The New Testament says that Jesus Christ is the image of the invisible God (Colossians 1:15-20). Since we are made in the image of God, that means our lives reflect the image of Jesus Christ; and that must mean something for the way we live every day. People need to see Jesus. They are looking for Jesus in us. Can they see him?

Monday, April 4, 2011

He did not Retaliate

By Max Lucado
The dialogue that Friday morning was bitter.

From the onlookers, “Come down from the cross if you are the Son of God!”

From the religious leaders, “He saved others but he can’t save himself.”

From the soldiers, “If you are the king of the Jews, save yourself.”

Bitter words. Acidic with sarcasm. Hateful. Irreverent. Wasn’t it enough that he was being crucified? Wasn’t it enough that he was being shamed as a criminal? Were the nails insufficient? Was the crown of thorns too soft? Had the flogging been too short?

For some, apparently so...

Of all the scenes around the cross, this one angers me the most. What kind of people, I ask myself, would mock a dying man? Who would be so base as to pour the salt of scorn upon open wounds? How low and perverted to sneer at one who is laced with pain…

The words thrown that day were meant to wound. And there is nothing more painful than words meant to hurt…

If you have suffered or are suffering because of someone else’s words, you’ll be glad to know that there is a balm for this laceration. Meditate on these words from 1 Peter 2:23 (NIV):

“When they hurled their insults at him, he did not retaliate; when he suffered, he made no threats. Instead, he entrusted himself to him who judges justly.”

Did you see what Jesus did not do? He did not retaliate. He did not bite back. He did not say, “I’ll get you!” “Come on up here and say that to my face!” “Just wait until after the resurrection, buddy!” No, these statements were not found on Christ’s lips.

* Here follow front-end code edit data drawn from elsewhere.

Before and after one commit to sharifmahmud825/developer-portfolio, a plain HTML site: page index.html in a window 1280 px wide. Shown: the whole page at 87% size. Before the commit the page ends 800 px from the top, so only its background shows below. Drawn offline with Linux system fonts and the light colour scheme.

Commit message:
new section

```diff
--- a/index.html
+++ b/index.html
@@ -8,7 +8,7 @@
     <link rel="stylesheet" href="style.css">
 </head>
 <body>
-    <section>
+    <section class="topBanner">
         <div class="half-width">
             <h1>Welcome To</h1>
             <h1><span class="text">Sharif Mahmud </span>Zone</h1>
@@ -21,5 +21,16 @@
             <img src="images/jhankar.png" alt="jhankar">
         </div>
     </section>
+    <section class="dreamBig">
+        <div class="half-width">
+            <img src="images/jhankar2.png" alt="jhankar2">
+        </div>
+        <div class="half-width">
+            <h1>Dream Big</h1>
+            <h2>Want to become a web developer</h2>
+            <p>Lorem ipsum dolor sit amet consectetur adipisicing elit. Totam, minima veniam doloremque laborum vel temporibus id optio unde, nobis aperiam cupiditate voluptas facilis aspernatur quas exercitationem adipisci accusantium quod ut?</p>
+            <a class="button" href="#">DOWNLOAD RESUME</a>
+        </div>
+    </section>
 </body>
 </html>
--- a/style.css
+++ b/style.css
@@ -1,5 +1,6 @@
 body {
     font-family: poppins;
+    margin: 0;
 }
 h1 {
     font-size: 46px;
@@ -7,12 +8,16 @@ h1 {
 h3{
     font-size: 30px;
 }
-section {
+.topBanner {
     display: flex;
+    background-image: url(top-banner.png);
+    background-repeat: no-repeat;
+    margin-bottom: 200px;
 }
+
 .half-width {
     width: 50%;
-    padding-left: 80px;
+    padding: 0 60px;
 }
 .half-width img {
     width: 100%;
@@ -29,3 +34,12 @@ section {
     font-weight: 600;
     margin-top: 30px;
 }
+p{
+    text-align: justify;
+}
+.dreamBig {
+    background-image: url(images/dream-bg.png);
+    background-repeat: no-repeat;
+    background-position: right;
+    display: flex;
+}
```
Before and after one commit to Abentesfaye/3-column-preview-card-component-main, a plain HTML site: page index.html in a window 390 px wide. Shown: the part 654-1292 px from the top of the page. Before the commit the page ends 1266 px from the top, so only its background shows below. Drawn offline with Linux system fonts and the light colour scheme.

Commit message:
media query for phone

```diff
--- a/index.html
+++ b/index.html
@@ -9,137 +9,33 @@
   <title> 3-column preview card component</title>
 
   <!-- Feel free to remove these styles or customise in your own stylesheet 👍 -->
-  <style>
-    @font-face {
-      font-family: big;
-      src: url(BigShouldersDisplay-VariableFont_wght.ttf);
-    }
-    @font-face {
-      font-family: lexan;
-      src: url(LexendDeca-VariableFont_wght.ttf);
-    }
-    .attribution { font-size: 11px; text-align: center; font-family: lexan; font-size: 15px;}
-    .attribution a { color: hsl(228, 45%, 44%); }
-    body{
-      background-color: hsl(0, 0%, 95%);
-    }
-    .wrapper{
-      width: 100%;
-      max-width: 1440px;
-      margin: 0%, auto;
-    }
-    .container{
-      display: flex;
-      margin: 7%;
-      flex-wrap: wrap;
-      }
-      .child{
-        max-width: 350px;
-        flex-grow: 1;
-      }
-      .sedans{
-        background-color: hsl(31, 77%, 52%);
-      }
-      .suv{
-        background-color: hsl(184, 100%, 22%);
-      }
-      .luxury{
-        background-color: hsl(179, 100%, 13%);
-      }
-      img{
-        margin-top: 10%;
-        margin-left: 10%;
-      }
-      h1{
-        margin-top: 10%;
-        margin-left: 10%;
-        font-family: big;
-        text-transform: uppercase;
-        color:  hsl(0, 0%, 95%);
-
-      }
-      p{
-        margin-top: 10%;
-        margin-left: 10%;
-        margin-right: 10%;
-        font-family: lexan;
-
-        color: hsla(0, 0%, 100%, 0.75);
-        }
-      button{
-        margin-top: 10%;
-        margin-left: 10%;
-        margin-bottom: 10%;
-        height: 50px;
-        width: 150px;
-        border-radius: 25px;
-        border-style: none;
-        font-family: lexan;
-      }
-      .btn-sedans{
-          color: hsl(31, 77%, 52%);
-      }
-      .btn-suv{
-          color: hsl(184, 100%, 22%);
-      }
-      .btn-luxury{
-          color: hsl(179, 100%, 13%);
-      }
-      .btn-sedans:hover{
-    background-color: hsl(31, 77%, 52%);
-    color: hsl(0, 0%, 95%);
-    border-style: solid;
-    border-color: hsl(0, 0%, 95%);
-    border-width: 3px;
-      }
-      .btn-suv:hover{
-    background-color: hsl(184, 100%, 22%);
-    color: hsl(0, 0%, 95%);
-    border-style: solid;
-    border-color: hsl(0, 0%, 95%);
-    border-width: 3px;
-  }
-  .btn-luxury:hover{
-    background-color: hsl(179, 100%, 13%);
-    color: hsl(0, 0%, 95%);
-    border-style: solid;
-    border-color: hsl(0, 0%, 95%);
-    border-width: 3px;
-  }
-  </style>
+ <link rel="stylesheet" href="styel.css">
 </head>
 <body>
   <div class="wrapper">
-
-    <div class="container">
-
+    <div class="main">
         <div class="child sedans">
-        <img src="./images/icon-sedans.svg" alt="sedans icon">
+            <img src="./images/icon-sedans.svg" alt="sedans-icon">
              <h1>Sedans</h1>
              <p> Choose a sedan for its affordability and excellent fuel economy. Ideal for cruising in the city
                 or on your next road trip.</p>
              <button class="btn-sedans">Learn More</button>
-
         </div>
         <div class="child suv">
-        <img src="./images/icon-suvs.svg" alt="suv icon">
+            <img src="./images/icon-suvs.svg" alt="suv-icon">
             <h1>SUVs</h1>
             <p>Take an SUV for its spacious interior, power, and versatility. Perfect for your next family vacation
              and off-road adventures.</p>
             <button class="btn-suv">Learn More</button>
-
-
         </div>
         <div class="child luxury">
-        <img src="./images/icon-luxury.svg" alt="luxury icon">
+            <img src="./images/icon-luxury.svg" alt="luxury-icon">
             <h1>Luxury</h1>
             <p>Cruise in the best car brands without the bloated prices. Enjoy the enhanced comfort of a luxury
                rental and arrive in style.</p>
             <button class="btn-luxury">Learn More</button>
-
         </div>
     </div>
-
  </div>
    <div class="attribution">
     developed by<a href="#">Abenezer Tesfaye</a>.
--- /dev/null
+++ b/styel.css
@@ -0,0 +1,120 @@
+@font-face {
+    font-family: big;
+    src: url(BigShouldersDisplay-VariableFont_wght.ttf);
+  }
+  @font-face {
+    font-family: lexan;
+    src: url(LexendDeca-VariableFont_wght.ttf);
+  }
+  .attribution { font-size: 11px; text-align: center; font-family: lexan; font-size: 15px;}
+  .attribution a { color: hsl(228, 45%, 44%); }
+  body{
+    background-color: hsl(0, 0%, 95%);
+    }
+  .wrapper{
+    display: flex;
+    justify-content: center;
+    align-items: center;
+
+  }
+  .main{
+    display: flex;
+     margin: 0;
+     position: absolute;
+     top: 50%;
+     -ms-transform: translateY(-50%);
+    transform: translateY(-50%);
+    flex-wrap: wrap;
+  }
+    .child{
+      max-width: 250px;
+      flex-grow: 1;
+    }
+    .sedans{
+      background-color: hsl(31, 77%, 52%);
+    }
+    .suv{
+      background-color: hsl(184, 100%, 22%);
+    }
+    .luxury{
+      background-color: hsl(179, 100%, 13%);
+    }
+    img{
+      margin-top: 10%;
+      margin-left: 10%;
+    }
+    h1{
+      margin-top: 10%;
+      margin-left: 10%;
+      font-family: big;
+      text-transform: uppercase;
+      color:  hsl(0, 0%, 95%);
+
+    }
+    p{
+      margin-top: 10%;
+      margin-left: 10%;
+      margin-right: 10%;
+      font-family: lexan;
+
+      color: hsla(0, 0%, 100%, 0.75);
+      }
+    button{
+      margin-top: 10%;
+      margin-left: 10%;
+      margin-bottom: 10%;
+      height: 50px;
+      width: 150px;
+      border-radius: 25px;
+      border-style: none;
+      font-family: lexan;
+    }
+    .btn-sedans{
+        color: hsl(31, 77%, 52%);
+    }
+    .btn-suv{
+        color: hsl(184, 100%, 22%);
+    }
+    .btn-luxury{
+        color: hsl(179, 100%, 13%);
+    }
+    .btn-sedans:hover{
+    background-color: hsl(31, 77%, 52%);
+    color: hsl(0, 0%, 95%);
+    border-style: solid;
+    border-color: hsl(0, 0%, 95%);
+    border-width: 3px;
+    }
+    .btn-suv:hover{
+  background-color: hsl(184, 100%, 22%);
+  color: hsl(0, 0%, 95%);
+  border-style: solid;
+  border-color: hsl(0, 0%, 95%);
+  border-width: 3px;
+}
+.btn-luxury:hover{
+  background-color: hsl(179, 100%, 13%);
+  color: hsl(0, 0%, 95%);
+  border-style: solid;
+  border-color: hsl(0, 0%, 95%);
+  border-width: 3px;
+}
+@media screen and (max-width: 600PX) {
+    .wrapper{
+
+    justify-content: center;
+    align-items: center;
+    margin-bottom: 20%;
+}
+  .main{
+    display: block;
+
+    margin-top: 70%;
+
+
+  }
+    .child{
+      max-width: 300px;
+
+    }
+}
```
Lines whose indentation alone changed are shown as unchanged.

Did you see what Jesus did do? He “entrusted himself to him who judges justly.” Or said more simply, he left the judging to God. He did not take on the task of seeking revenge. He demanded no apology. He hired no bounty hunters and sent out no posse. He, to the astounding contrary, spoke on their defense. “Father, forgive them, for they do not know what they are doing.” (Luke 23:34 NIV)…

“they don’t know what they are doing.”

And when you think about it, they didn’t.  They hadn’t the faintest idea what they were doing.  They were a stir-crazy mob, mad at something they couldn’t see so they took it out on, of all people, God.  But they didn’t know what they were doing.

Yes, the dialogue that Friday morning was bitter. The verbal stones were meant to sting. How Jesus, with a body wracked with pain, eyes blinded by his own blood, and lungs yearning for air, could speak on behalf of some heartless thugs is beyond my comprehension. Never, never have I seen such love. If ever a person deserved a shot at revenge, Jesus did. But he didn’t take it. Instead he died for them. How could he do it? I don’t know. But I do know that all of a sudden my wounds seem very painless. My grudges and hard feelings are suddenly childish.

Sometimes I wonder if we don’t see Christ’s love as much in the people he tolerated as in the pain he endured.

Amazing Grace.


From This is Love: The Extraordinary Story of Jesus